### Work to complete
Which of the lines below hold the word "This"? Pull each of them out.

Change listing data:
###

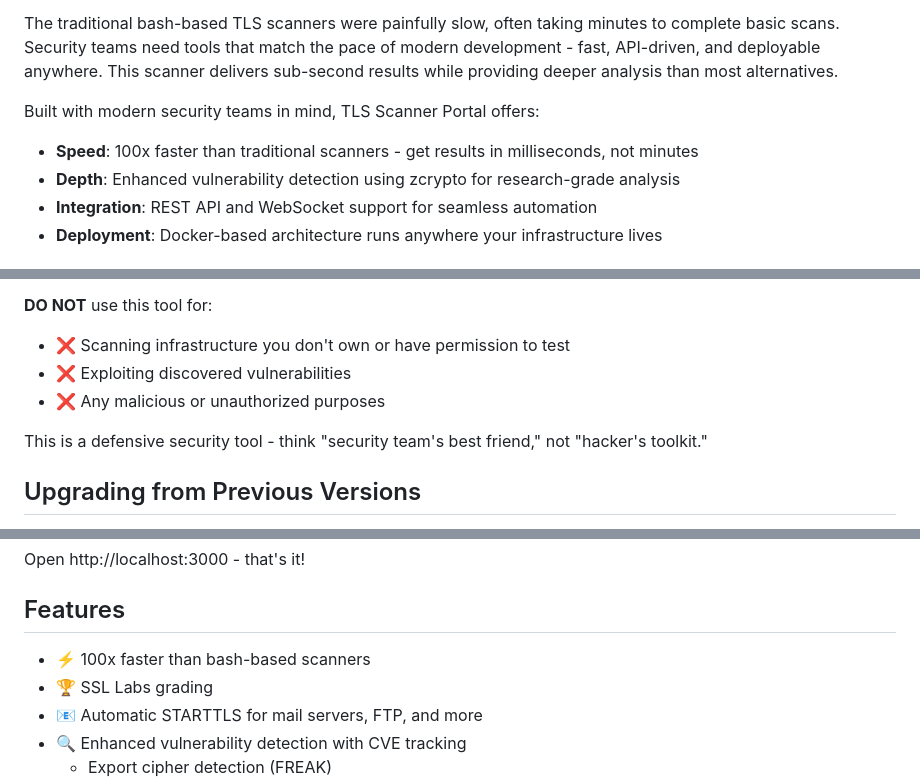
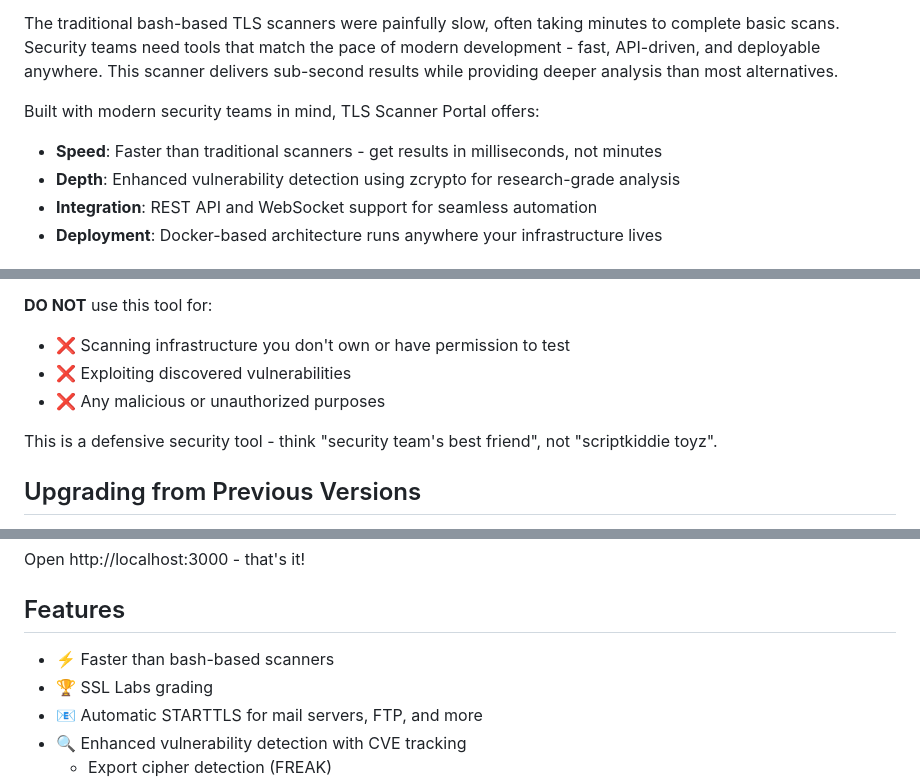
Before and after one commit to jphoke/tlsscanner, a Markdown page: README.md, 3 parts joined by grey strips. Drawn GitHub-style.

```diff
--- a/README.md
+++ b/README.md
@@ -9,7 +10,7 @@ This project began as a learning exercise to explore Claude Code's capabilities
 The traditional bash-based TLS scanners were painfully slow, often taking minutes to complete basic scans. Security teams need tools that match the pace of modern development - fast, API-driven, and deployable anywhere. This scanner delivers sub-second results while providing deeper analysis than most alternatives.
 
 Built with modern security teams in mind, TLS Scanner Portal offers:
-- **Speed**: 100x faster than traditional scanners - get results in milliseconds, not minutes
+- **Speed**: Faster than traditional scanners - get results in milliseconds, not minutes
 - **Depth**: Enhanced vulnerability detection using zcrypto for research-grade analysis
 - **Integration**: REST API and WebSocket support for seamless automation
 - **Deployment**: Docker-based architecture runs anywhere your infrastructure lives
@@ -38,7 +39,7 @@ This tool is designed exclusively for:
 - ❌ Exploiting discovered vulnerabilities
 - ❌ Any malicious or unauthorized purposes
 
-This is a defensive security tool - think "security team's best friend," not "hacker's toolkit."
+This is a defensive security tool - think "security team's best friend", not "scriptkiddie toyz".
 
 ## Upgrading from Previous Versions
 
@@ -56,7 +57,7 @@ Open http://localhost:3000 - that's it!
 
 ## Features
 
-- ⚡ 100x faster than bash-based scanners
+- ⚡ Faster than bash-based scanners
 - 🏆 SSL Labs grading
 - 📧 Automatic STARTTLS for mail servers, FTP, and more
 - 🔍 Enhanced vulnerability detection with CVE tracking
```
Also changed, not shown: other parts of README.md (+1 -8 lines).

###

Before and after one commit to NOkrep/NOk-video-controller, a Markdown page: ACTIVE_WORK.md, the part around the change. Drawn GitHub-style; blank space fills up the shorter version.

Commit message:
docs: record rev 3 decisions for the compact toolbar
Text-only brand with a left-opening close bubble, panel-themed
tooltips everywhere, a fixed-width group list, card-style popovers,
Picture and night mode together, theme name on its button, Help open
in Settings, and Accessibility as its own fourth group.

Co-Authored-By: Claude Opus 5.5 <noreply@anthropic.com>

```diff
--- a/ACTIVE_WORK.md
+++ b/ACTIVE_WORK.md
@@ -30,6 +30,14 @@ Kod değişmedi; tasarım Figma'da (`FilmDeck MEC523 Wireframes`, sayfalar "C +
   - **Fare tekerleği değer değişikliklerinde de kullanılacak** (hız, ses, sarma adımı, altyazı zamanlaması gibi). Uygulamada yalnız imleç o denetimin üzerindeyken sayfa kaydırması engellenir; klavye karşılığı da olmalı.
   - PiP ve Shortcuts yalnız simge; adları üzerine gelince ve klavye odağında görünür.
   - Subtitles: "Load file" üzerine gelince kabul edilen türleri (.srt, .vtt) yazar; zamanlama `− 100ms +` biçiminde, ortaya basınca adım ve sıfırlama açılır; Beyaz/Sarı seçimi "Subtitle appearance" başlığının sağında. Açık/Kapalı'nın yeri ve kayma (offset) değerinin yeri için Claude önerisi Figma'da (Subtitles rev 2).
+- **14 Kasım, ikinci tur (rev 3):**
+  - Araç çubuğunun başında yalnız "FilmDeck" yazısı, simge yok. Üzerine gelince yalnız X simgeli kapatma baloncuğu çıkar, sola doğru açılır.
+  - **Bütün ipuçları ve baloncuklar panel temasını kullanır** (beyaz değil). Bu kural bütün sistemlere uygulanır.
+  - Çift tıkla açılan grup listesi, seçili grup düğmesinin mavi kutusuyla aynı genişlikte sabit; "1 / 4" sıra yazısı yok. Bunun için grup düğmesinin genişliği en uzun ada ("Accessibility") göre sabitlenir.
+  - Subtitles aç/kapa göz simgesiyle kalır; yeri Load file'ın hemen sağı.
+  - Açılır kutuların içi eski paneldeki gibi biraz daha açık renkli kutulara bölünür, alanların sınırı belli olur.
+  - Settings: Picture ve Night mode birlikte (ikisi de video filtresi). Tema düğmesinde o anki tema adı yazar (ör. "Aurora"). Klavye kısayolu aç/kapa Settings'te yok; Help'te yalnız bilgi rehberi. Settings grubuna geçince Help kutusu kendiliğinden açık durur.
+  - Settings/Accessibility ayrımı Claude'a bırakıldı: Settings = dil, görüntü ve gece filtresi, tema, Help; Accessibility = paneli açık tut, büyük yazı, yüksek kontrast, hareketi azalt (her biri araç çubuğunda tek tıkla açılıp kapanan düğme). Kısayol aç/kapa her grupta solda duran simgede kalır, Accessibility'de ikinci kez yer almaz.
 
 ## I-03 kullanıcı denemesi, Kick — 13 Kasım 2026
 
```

###

### Response
@@ -9,7 +10,7 @@ This project began as a learning exercise to explore Claude Code's capabilities
 The traditional bash-based TLS scanners were painfully slow, often taking minutes to complete basic scans. Security teams need tools that match the pace of modern development - fast, API-driven, and deployable anywhere. This scanner delivers sub-second results while providing deeper analysis than most alternatives.
@@ -38,7 +39,7 @@ This tool is designed exclusively for:
-This is a defensive security tool - think "security team's best friend," not "hacker's toolkit."
+This is a defensive security tool - think "security team's best friend", not "scriptkiddie toyz".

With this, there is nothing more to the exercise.